Writing a good proposal - part 1 of 3
1. Allow yourself time
Preparing a draft proposal and consulting on it, preparing the project costings and getting advice on these, as well as reading the regulations of the grants scheme to learn what is and what is not permissible, are all time-consuming parts of the process of application.
2. Study your funding source
All funding agencies will have their own criteria for deciding on allocation of their resources. It is worth while taking time to familiarise yourself with these and ensuring that your proposal clearly addresses your targeted source of support.
The ESRC is an agency funded by the government and its mission is "to promote and support by any means, high quality, basic, strategic and applied research and related postgraduate training in the social sciences; to advance knowledge and provide trained social scientists which meets the needs of users and beneficiaries, thereby contributing to the economic competitiveness of the UK, the effectiveness of public services and policy, and the quality of life; and, to provide advice on, and disseminate knowledge and promote public understanding of, the social sciences".

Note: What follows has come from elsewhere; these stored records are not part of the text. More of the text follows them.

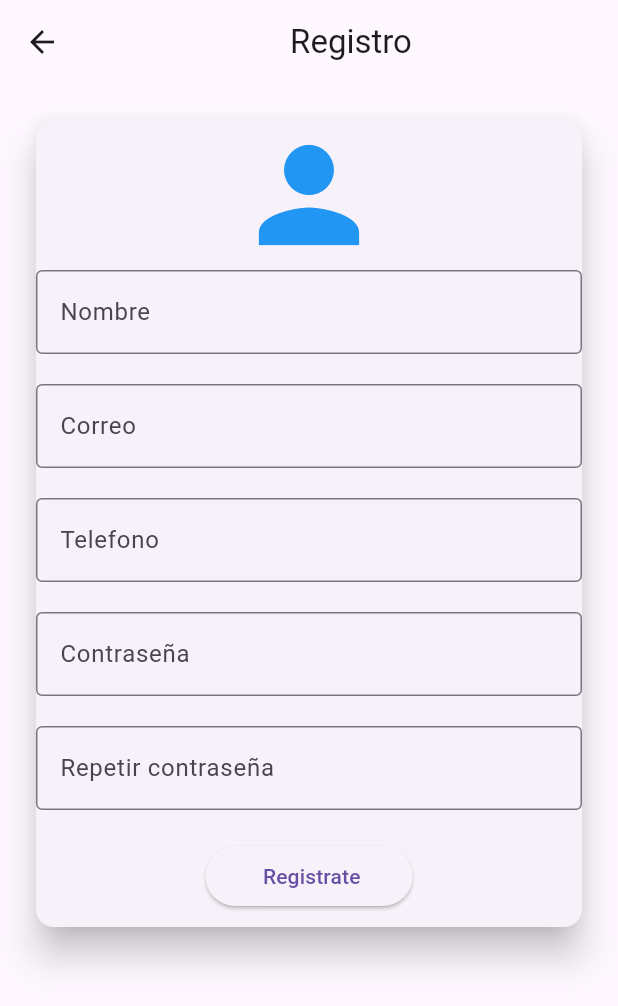
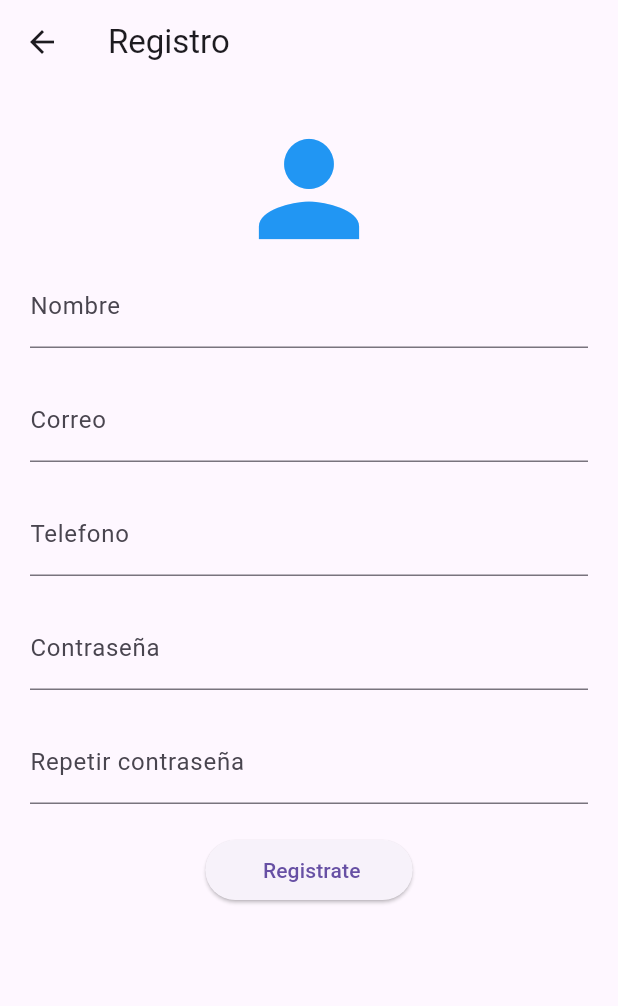
Before and after one commit to MelvinMajano/Ap_Autenticacion, a Flutter app: the RegistroPage screen opened by its route, on a phone screen of 412 x 824 dp. Shown: the top 1006 px of the screen. Run offline on Flutter 3.47's test engine with Material 3 defaults, Android fonts, the phone set to English and light mode, and no system bars.

```diff
--- a/lib/pantallas/registro_page.dart
+++ b/lib/pantallas/registro_page.dart
@@ -1,4 +1,5 @@
 
+import 'package:ap_autentication/widgets/Imput_widget.dart';
 import 'package:flutter/material.dart';
 class RegistroPage extends StatelessWidget {
    RegistroPage({super.key,});
@@ -14,12 +15,10 @@ class RegistroPage extends StatelessWidget {
   Widget build(BuildContext context) {
     return  Scaffold(
       appBar: AppBar(
-        title: const Center(child: Text('Registro')),
+        title: const Text('Registro'),
       ),
       body:  SingleChildScrollView(
         padding: const EdgeInsets.all(20),
-        child: Card(
-          elevation: 10,
         child: Form(
           key: formkey, //Llave para el formulario
           child: Column(
@@ -112,36 +111,7 @@ class RegistroPage extends StatelessWidget {
               ],
           ),
         ),
-        ),
       )
     );
   }
 }
-
-class InputItem extends StatefulWidget {
-  const InputItem({super.key, required this.controller, this.labelText, this.hintText, this.validator});
-
-  final TextEditingController controller;
-  final String? labelText;
-  final String? hintText;
-
-  final String? Function(String?)? validator;
-
-  @override
-  State<InputItem> createState() => _InputItemState();
-}
-
-class _InputItemState extends State<InputItem> {
-  @override
-  Widget build(BuildContext context) {
-    return TextFormField(
-      validator: widget.validator,
-      controller: widget.controller,
-      decoration:  InputDecoration(
-      labelText: widget.labelText ,
-      hintText: widget.hintText,
-      border: const OutlineInputBorder(),
-      ),
-    );
-  }
-}
--- a/lib/router.dart
+++ b/lib/router.dart
@@ -1,5 +1,8 @@
 
 
+
+
+import 'package:ap_autentication/pantallas/inicio_page.dart';
 import 'package:ap_autentication/pantallas/login_page.dart';
 import 'package:ap_autentication/pantallas/registro_page.dart';
 import 'package:ap_autentication/routes.dart';
@@ -8,4 +11,5 @@ import 'package:flutter/material.dart';
 final Map<String, Widget Function(BuildContext)> routes ={
  MyRoutes.loginRoute.name: (context) => const LoginPage(),
  MyRoutes.registroRoute.name: (context) =>  RegistroPage(),
+ MyRoutes.homepageRoute.name: (context) => const InicioPage(),
 };
--- a/lib/routes.dart
+++ b/lib/routes.dart
@@ -3,4 +3,5 @@
 enum MyRoutes{
   loginRoute,
   registroRoute,
+  homepageRoute,
 }
--- /dev/null
+++ b/lib/widgets/Imput_widget.dart
@@ -0,0 +1,43 @@
+import 'package:flutter/material.dart';
+
+class InputItem extends StatefulWidget {
+  const InputItem({
+    super.key,
+   required this.controller,
+   this.labelText,
+   this.hintText,
+   this.validator,
+   this.icon,
+   this.obscureText = false,
+   this.suffixIcon});
+
+  final TextEditingController controller;
+  final String? labelText;
+  final String? hintText;
+  final Icon? icon;
+  final bool obscureText ;
+  final Widget? suffixIcon;
+
+  final String? Function(String?)? validator;
+
+  @override
+  State<InputItem> createState() => _InputItemState();
+}
+
+class _InputItemState extends State<InputItem> {
+  @override
+  Widget build(BuildContext context) {
+    return TextFormField(
+      validator: widget.validator,
+      obscureText: widget.obscureText,
+      controller: widget.controller,
+      decoration:
+        InputDecoration(
+          labelText: widget.labelText ,
+          hintText: widget.hintText,
+          icon: widget.icon,
+          suffixIcon: widget.suffixIcon,
+      ),
+    );
+  }
+}
```
Also changed, not shown: lib/pantallas/inicio_page.dart (added, +20 -0 lines), lib/pantallas/login_page.dart (+96 -4 lines). Lines whose indentation alone changed are shown as unchanged.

Four characteristics of all successful ESRC research grants are constant. They must:
- promise excellent research
- be of value to potential users outside or within the research community
- convince of the ability to deliver research
- demonstrate value for money (not necessarily the same as cheapness).
3. Read the rules
...and the guidance notes attached to the application form which are designed to help you through the 'filling in' process. This cannot be over-stressed; familiarising yourself with the content of the ESRC Research Funding Guide may seem tedious but will help you to avoid basic mistakes which at best will require clarification with office staff and at worst may prejudice chances of success. Make sure you are using the current versions of the application form and Research Funding Guidelines. If in doubt check with the office staff at the Council. (More information on electronic applications to the ESRC.)
4. Discuss your proposal
...with peer groups, colleagues and, if you are a relatively new researcher, with senior and more experienced researchers. Experienced collaboration or supervision rarely goes amiss. If you have never sent in a proposal to the ESRC before try to get the advice of someone who has already been successful. Contact the people you intend to nominate as referees and make sure they know what you are doing. It is not uncommon for nominated referees to be unaware of the substance of the work they are asked to comment on, have little knowledge of the applicant or his/her work, or give a very poor grading. Some have even been known to decline to comment!
5. Justify your costings
...which should be considered with care and close reference to the ESRC Research Funding Guide. A maximum of 2 sides of A4 is allowed on the compulsory justification attachment to the application. Be realistic - lavish costings are unlikely to find favour with Panel Members and a proposal which promises the earth at remarkably low expense will be regarded with caution. Applicants should think carefully about the time and resources needed to complete the research successfully within the specified period. Awards will be based on the eligible costings included in proposals and will be subject to standard indexation and cash limited at the time of announcement so it is important to get costings right when applying. A well thought out financial plan helps to create confidence in the proposal generally. Give as detailed a breakdown of costs as possible so that the Panel can properly assess the case for support. Do make sure that what you are asking for is allowed within the regulations. Bear in mind that ESRC is looking for value for money.